→ **What you will do**: The answer must consist of every line in the data that contains "noUse".

→ **Data supplied**:
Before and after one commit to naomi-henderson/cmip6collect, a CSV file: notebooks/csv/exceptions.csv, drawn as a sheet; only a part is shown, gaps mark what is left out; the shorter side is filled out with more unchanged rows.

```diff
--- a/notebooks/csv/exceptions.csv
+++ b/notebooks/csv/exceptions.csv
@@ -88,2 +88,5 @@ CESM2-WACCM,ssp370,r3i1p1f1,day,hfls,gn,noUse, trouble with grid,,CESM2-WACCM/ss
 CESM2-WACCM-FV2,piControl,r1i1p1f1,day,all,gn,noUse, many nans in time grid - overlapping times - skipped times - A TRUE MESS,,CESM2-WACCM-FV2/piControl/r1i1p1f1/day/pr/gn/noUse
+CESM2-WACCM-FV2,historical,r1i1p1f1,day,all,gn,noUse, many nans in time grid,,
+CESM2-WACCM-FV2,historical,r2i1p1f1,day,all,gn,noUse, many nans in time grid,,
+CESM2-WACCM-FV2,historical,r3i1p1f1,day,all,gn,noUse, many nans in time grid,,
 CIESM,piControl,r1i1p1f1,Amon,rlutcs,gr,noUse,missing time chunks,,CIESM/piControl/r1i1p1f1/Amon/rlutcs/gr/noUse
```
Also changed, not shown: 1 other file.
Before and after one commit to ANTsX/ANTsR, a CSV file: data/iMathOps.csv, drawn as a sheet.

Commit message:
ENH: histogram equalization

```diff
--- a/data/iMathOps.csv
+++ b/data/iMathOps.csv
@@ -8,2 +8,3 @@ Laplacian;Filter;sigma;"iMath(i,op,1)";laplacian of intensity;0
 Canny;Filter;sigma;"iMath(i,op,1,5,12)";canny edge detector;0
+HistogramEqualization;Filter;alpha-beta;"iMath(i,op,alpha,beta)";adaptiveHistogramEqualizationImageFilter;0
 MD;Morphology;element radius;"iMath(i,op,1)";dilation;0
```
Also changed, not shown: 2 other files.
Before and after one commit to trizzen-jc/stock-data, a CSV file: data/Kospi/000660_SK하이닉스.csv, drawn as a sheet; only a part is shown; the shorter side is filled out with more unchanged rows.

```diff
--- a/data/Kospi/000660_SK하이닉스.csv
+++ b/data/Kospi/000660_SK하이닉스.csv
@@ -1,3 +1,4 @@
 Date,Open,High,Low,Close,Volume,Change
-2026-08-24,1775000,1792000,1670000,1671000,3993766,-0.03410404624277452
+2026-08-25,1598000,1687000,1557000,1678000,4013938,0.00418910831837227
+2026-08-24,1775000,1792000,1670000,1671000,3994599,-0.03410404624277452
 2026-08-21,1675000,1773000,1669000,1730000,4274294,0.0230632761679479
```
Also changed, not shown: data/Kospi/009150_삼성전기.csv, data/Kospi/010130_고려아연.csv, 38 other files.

→ **Answer to this task**:
@@ -88,2 +88,5 @@ CESM2-WACCM,ssp370,r3i1p1f1,day,hfls,gn,noUse, trouble with grid,,CESM2-WACCM/ss
 CESM2-WACCM-FV2,piControl,r1i1p1f1,day,all,gn,noUse, many nans in time grid - overlapping times - skipped times - A TRUE MESS,,CESM2-WACCM-FV2/piControl/r1i1p1f1/day/pr/gn/noUse
+CESM2-WACCM-FV2,historical,r1i1p1f1,day,all,gn,noUse, many nans in time grid,,
+CESM2-WACCM-FV2,historical,r2i1p1f1,day,all,gn,noUse, many nans in time grid,,
+CESM2-WACCM-FV2,historical,r3i1p1f1,day,all,gn,noUse, many nans in time grid,,
 CIESM,piControl,r1i1p1f1,Amon,rlutcs,gr,noUse,missing time chunks,,CIESM/piControl/r1i1p1f1/Amon/rlutcs/gr/noUse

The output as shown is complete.